This occurred to me as I chatted to Des O’Connor ahead of his one-man show (backed by a 12-piece orchestra) at Blackpool’s Grand Theatre next month.
The fella has been the butt of many jokes over the years, not least from Morecambe and Wise, who used to mercilessly rib him (sample joke ... Ernie: Des O’Connor is a self-made man. Eric: I think it’s very good of him to take the blame).
But O’Connor is a bona fide star in his own right – he’s made 36 albums, had his own long-running TV show and presented many others (Take Your Pick, Countdown, Des and Mel), worked with some of the biggest stars of all time (Buddy Holly, Frank Sinatra, The Beatles, Robert Redford), and starred in musicals (Dreamboys & Petticoats, The Wizard of Oz).
He is also a very nice bloke if our 30 minutes on the phone is anything to go by and, most astonishingly of all, sounds in absolutely fantastic shape given he’s just celebrated his 81st birthday.
“It’s not 81, it’s 18,” he said. “You’ve got the numbers the wrong way round.”
It is a joy to talk to him not least because he knows just about everyone worth knowing.
“I toured with Buddy Holly for six weeks,” he says casually. “He was a lovely guy but he was hopeless at getting out of bed. The bus was setting off one morning and they sent me to get him. He was just lying in bed, so I grabbed his feet and started pulling. He said, in this lovely American accent of his, ‘don’t do that Des, I’m tall enough’. We got on really well – I gave him some one-liners to use – and he gave me his guitar at the end of the tour.”
Born in 1932 in East London to an English Jewish mother and an Irish father, O’Connor jokes that he is probably the only O’Connor ever to have had a Bar Mitzvah.
He went into showbusiness after a couple of years on the books of Northampton Town – which leads him to a good anecdote about Blackpool. “I was on a tour with Lonnie Donegan and he arranged a big game of football at Stanley Park. Stan Mortensen was there, Stanley Matthews wasn’t – I think he’d heard I was a winger and was scared of being shown up!”
O’Connor has hundreds of tales, which probably explains why his basic attitude to live performances is to simply go out and chat with the audience and throw in a few tunes.
“The essence of good fun is spontaneity and I learned that years ago when an agent on a tour I was doing said he’d give me another 15 quid a week if I’d do a second 12 minute spot every evening,” says Des. “I said yes, then totally forgot about it until it came to the night. I had no material so I wandered on stage and said ‘hello, it’s me again’. I asked what the audience wanted to talk about and it was great – and I’ve sort of done it like that ever since.”
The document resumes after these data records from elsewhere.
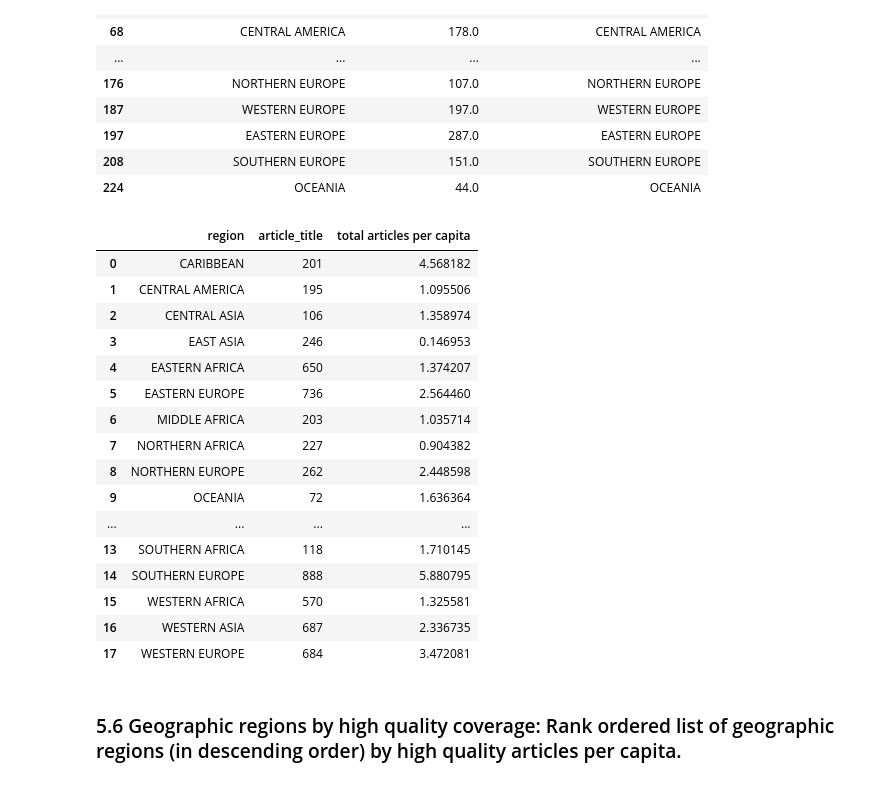
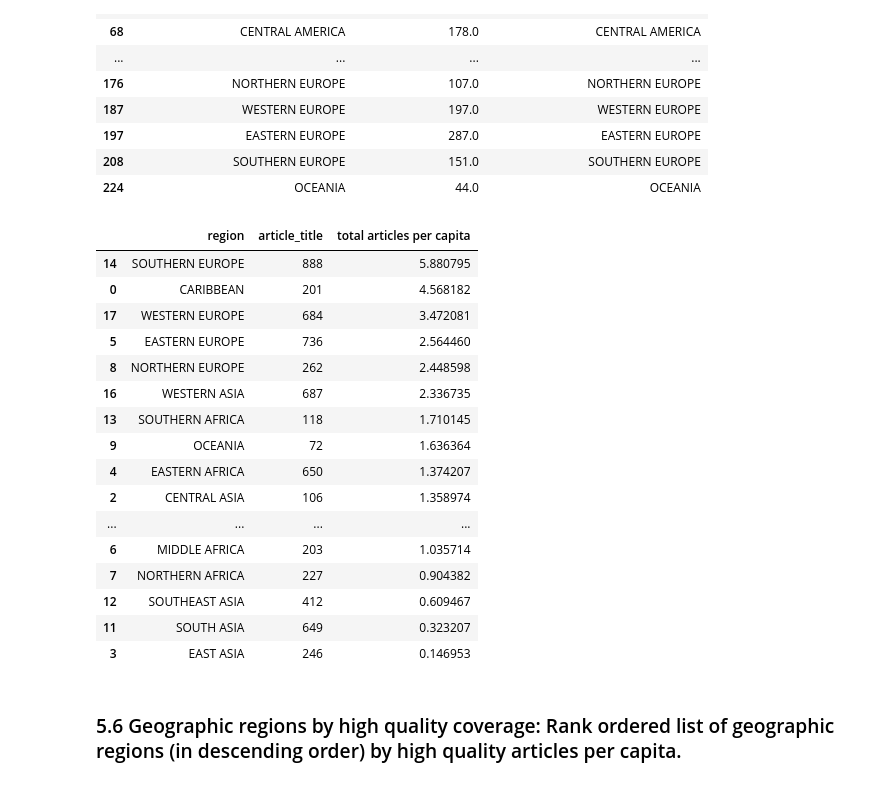
Before and after one commit to Kirsteenng/Human-Centered-Design, a Jupyter notebook: data-512-homework_2/HW2.ipynb, the cells around one changed output. Cells and saved outputs as stored; diff of their text form; code cells hidden in the pictures.

```diff
--- a/data-512-homework_2/HW2.ipynb
+++ b/data-512-homework_2/HW2.ipynb
@@ -312,10 +312,6 @@ bottom_10_coverage
 # %% [markdown]
 ### Studying countries with high quality articles.
 First lets label the articles based on the predicted ranking. GA or FA is considered High quality and label as 1 and others are Not High and labelled as 0.
-# %%
-#TODO:REMOVE
-intermediate = pd.read_csv('/Users/kirsteenng/Desktop/UW/DATA 512/data-512-homework_2/merged_politician_population.csv')
-copy = intermediate
 # %%
 quality_added = copy
 quality_added = quality_added[quality_added['population'] > 0]
@@ -394,30 +390,31 @@ continent_df
 | 208 | SOUTHERN EUROPE | 151.0 | SOUTHERN EUROPE |
 | 224 | OCEANIA | 44.0 | OCEANIA |
 # %%
+# Merge the dataframe to calculate total articles per capita
 geography = copy[copy['population'] > 0]
 geography = pd.merge(geography, continent_df, left_on='region',right_on='Geography',how = 'inner')
 group_by_geo = geography.groupby(['region','Population (millions)']).agg({'article_title': 'count'}).reset_index()
 group_by_geo['total articles per capita'] = group_by_geo['article_title']/group_by_geo['Population (millions)']
 group_by_geo.sort_values(by = 'total articles per capita', ascending = False)
-group_by_geo[['region','article_title', 'total articles per capita']]
+group_by_geo[['region','article_title', 'total articles per capita']].sort_values(by = 'total articles per capita', ascending = False)
 # %% [output]
 |  | region | article_title | total articles per capita |
+| 14 | SOUTHERN EUROPE | 888 | 5.880795 |
 | 0 | CARIBBEAN | 201 | 4.568182 |
-| 1 | CENTRAL AMERICA | 195 | 1.095506 |
+| 17 | WESTERN EUROPE | 684 | 3.472081 |
+| 5 | EASTERN EUROPE | 736 | 2.564460 |
+| 8 | NORTHERN EUROPE | 262 | 2.448598 |
+| 16 | WESTERN ASIA | 687 | 2.336735 |
+| 13 | SOUTHERN AFRICA | 118 | 1.710145 |
+| 9 | OCEANIA | 72 | 1.636364 |
+| 4 | EASTERN AFRICA | 650 | 1.374207 |
 | 2 | CENTRAL ASIA | 106 | 1.358974 |
-| 3 | EAST ASIA | 246 | 0.146953 |
-| 4 | EASTERN AFRICA | 650 | 1.374207 |
-| 5 | EASTERN EUROPE | 736 | 2.564460 |
+| ... | ... | ... | ... |
 | 6 | MIDDLE AFRICA | 203 | 1.035714 |
 | 7 | NORTHERN AFRICA | 227 | 0.904382 |
-| 8 | NORTHERN EUROPE | 262 | 2.448598 |
-| 9 | OCEANIA | 72 | 1.636364 |
-| ... | ... | ... | ... |
-| 13 | SOUTHERN AFRICA | 118 | 1.710145 |
-| 14 | SOUTHERN EUROPE | 888 | 5.880795 |
-| 15 | WESTERN AFRICA | 570 | 1.325581 |
-| 16 | WESTERN ASIA | 687 | 2.336735 |
-| 17 | WESTERN EUROPE | 684 | 3.472081 |
+| 12 | SOUTHEAST ASIA | 412 | 0.609467 |
+| 11 | SOUTH ASIA | 649 | 0.323207 |
+| 3 | EAST ASIA | 246 | 0.146953 |
 # %% [markdown]
 ### 5.6 Geographic regions by high quality coverage: Rank ordered list of geographic regions (in descending order) by high quality articles per capita.
 # %%
```
Also changed, not shown: parts of 1 cell of this notebook.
Des, who had performed 1,000 times at the London Palladium by 1972 (“goodness knows how many it is now,” he muses), is at The Grand on Sunday July 7.
Tickets priced £20 are available at www.blackpoolgrand.co.uk or from the box office on (01253) 743339.